Ok, enough talking - lets see some code (because that’s much easier to understand…)! To create a class the syntax is:
class MyClass: """A simple example""" x = 10 def test(self): return 'hello' obj = MyClass() print obj.x print obj.test()
|1||Standard class declaration, this class is called "MyClass"|
|2||Standard class declaration, this class is called "MyClass"|
|3||Declare a variable x = 10.|
|4||Create a function within the class that returns 'hello'|
|7||Create an instance of MyClass() called obj|
|8||This print statement will return >> 10|
|9||This print statement will return >> 'hello'|
Now, if we change the value of x and print the result:
obj.x = 5 print obj.x
The result is 5, showing that we can change the attributes of an object and call functions outside of the class! Regarding the strange use of “self”, the Python documentation explains, ” Often, the first argument of a method is called self. This is nothing more than a convention: the name self has absolutely no special meaning to Python. Note, however, that by not following the convention your code may be less readable to other Python programmers, and it is also conceivable that a class browser program might be written that relies upon such a convention.”
Often, a class will have a function called init - this forces the class to give certain attributes whenever it is created (rather than adding them later). For example:
class Harder: def __init__(self,m,n): self.i = m self.j = n newObj = Harder(10,20) print newObj.i print newObj.j
|1||Standard class declaration, this class is called "Harder"|
|2||This line initializes a number of variables that must be described when creating an instance of the class|
|3-4||Sets internal variables i & j to the input variables m & n|
|5||Creates an instance of the class Harder() called newObj|
|6||The print call returns the value of i (which was initially m) = 10|

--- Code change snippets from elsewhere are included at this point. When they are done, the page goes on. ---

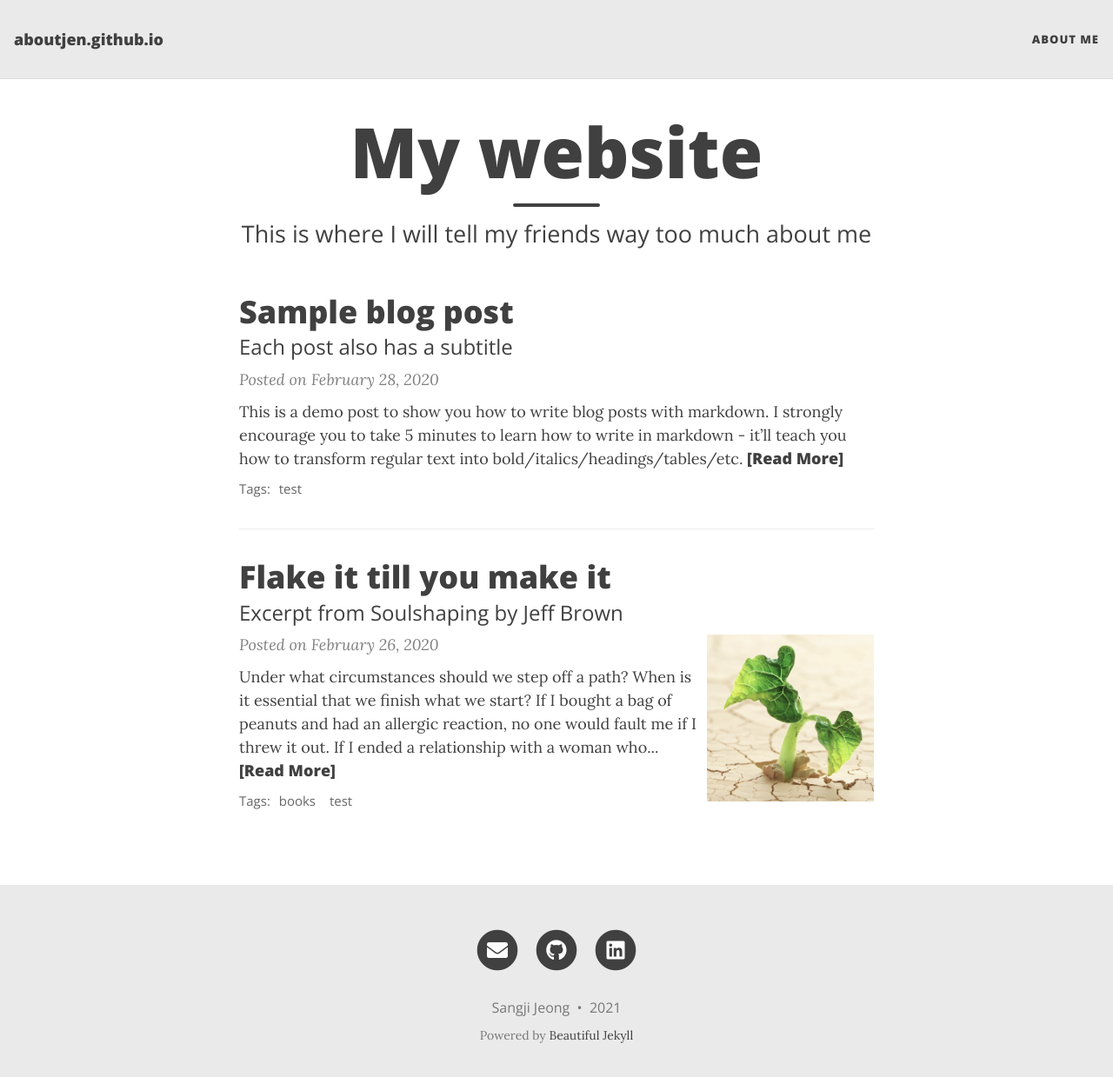
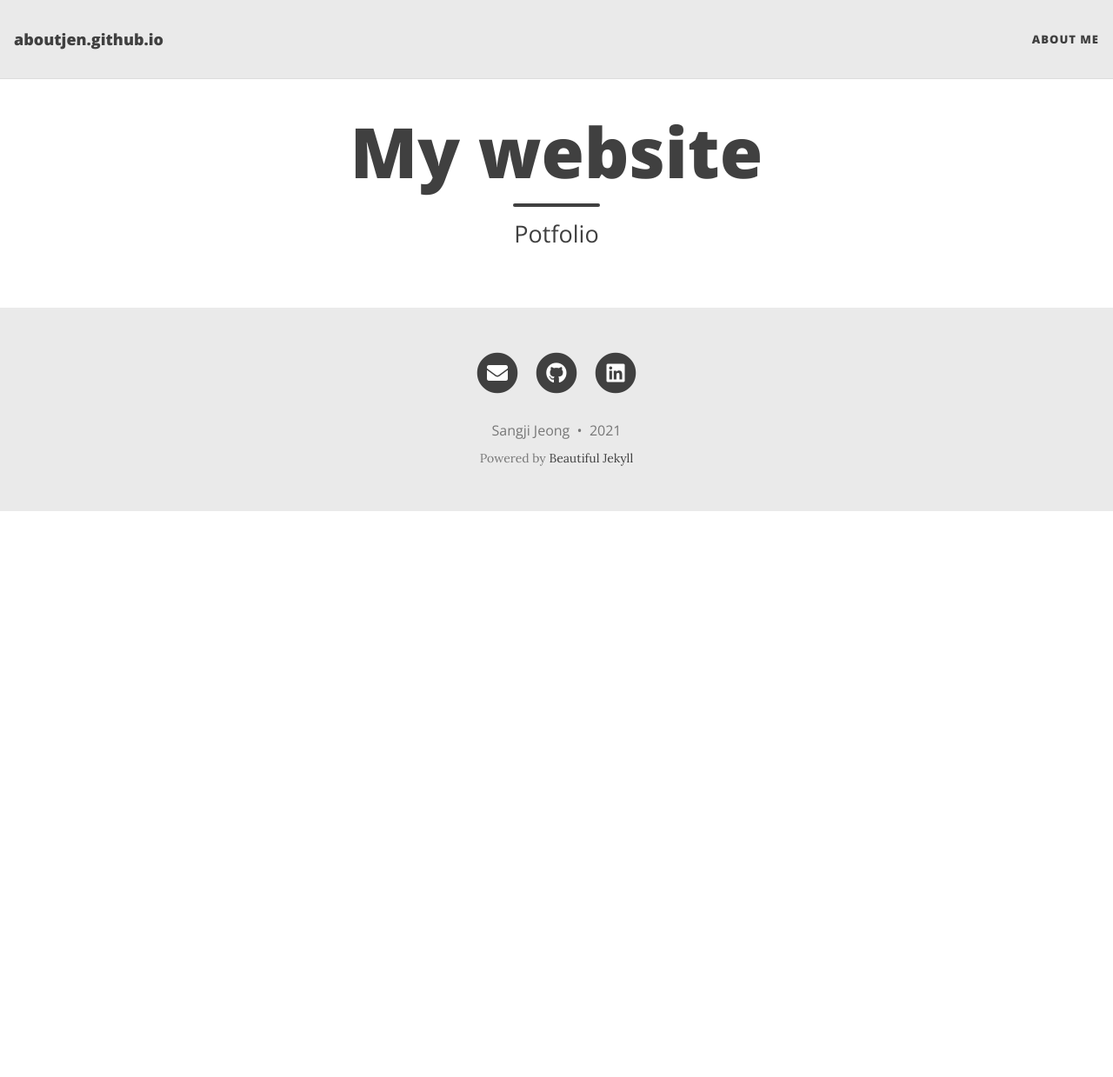
Before and after one commit to aboutjen/aboutjen.github.io, a Jekyll site: the page built from index.html, in a window 1280 px wide and 1252 px high. Shown: the top 1239 px of the window at 87% size. Built offline with Jekyll 4.4.1, drawn with Linux system fonts in a browser that asks for light colours; nearby versions of some CDN libraries; the list of posts is cut into pages by our own code.

Commit message:
포스팅 삭제

````diff
--- a/_posts/2020-02-26-flake-it-till-you-make-it.md
+++ /dev/null
@@ -1,17 +0,0 @@
----
-layout: post
-title: Flake it till you make it
-subtitle: Excerpt from Soulshaping by Jeff Brown
-cover-img: /assets/img/path.jpg
-thumbnail-img: /assets/img/thumb.png
-share-img: /assets/img/path.jpg
-tags: [books, test]
----
-
-Under what circumstances should we step off a path? When is it essential that we finish what we start? If I bought a bag of peanuts and had an allergic reaction, no one would fault me if I threw it out. If I ended a relationship with a woman who hit me, no one would say that I had a commitment problem. But if I walk away from a seemingly secure route because my soul has other ideas, I am a flake?
-
-The truth is that no one else can definitively know the path we are here to walk. It’s tempting to listen—many of us long for the omnipotent other—but unless they are genuine psychic intuitives, they can’t know. All others can know is their own truth, and if they’ve actually done the work to excavate it, they will have the good sense to know that they cannot genuinely know anyone else’s. Only soul knows the path it is here to walk. Since you are the only one living in your temple, only you can know its scriptures and interpretive structure.
-
-At the heart of the struggle are two very different ideas of success—survival-driven and soul-driven. For survivalists, success is security, pragmatism, power over others. Success is the absence of material suffering, the nourishing of the soul be damned. It is an odd and ironic thing that most of the material power in our world often resides in the hands of younger souls. Still working in the egoic and material realms, they love the sensations of power and focus most of their energy on accumulation. Older souls tend not to be as materially driven. They have already played the worldly game in previous lives and they search for more subtle shades of meaning in this one—authentication rather than accumulation. They are often ignored by the culture at large, although they really are the truest warriors.
-
-A soulful notion of success rests on the actualization of our innate image. Success is simply the completion of a soul step, however unsightly it may be. We have finished what we started when the lesson is learned. What a fear-based culture calls a wonderful opportunity may be fruitless and misguided for the soul. Staying in a passionless relationship may satisfy our need for comfort, but it may stifle the soul. Becoming a famous lawyer is only worthwhile if the soul demands it. It is an essential failure if you are called to be a monastic this time around. If you need to explore and abandon ten careers in order to stretch your soul toward its innate image, then so be it. Flake it till you make it.
--- a/_posts/2020-02-28-test-markdown.md
+++ /dev/null
@@ -1,78 +0,0 @@
----
-layout: post
-title: Sample blog post
-subtitle: Each post also has a subtitle
-gh-repo: daattali/beautiful-jekyll
-gh-badge: [star, fork, follow]
-tags: [test]
-comments: true
----
-
-This is a demo post to show you how to write blog posts with markdown.  I strongly encourage you to [take 5 minutes to learn how to write in markdown](https://markdowntutorial.com/) - it'll teach you how to transform regular text into bold/italics/headings/tables/etc.
-
-**Here is some bold text**
-
-## Here is a secondary heading
-
-Here's a useless table:
-
-| Number | Next number | Previous number |
-| :------ |:--- | :--- |
-| Five | Six | Four |
-| Ten | Eleven | Nine |
-| Seven | Eight | Six |
-| Two | Three | One |
-
-
-How about a yummy crepe?
-
-![Crepe](https://s3-media3.fl.yelpcdn.com/bphoto/cQ1Yoa75m2yUFFbY2xwuqw/348s.jpg)
-
-It can also be centered!
-
-![Crepe](https://s3-media3.fl.yelpcdn.com/bphoto/cQ1Yoa75m2yUFFbY2xwuqw/348s.jpg){: .mx-auto.d-block :}
-
-Here's a code chunk:
-
-~~~
-var foo = function(x) {
-  return(x + 5);
-}
-foo(3)
-~~~
-
-And here is the same code with syntax highlighting:
-
-```javascript
-var foo = function(x) {
-  return(x + 5);
-}
-foo(3)
-```
-
-And here is the same code yet again but with line numbers:
-
-{% highlight javascript linenos %}
-var foo = function(x) {
-  return(x + 5);
-}
-foo(3)
-{% endhighlight %}
-
-## Boxes
-You can add notification, warning and error boxes like this:
-
-### Notification
-
-{: .box-note}
-**Note:** This is a notification box.
-
-### Warning
-
-{: .box-warning}
-**Warning:** This is a warning box.
-
-### Error
-
-{: .box-error}
-**Error:** This is an error box.
--- a/index.html
+++ b/index.html
@@ -1,5 +1,5 @@
 ---
 layout: home
 title: My website
-subtitle: This is where I will tell my friends way too much about me
+subtitle: Potfolio
 ---
````
Also changed, not shown: aboutme.md (+0 -1 lines).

|7||The print call returns the value of j (which was initially n) = 20|
Now for an example of inheritance, or the ability for a class to take on the qualities of another class, yet have its own differences (Polymorphism!):
class Weird(MyClass): k = 17 newerObj = Weird() print newerObj.test()
|1||Standard class declaration, this class is called "Weird." However, this time we put another class in parenthesis - this means that it inherits all of the properties of the class, MyClass()!|
|2||Standard variable k = 17|
|4||Creates an instance of the class Weird() called newerObj|
|5||The print call returns 'hello'! (Weird...right!?) This means that it referenced the previous class and returned 'hello', because Weird is an child of MyClass()|
You can use isinstance(newerObj,MyClass) to check if one object is an instance of another object.
Classes can be nested, they can have multiple functions, create powerful systems with polymorphism, privacy and modularity of your code! Like I said, classes are very powerful and sometimes difficult to wrap your head around at first (don’t get hung up on them….work your way into it)! We are certainly not doing them justice here by explaining them in just 2 short pages! However, their complete depths are certainly out of the scope of this primer and you can find more information on Python classes from the resources at the beginning of this primer or at: http://docs.python.org/tutorial/classes.html
Classes are the last of the pure Python units. The last chapter is all about geometry in Rhino and Python.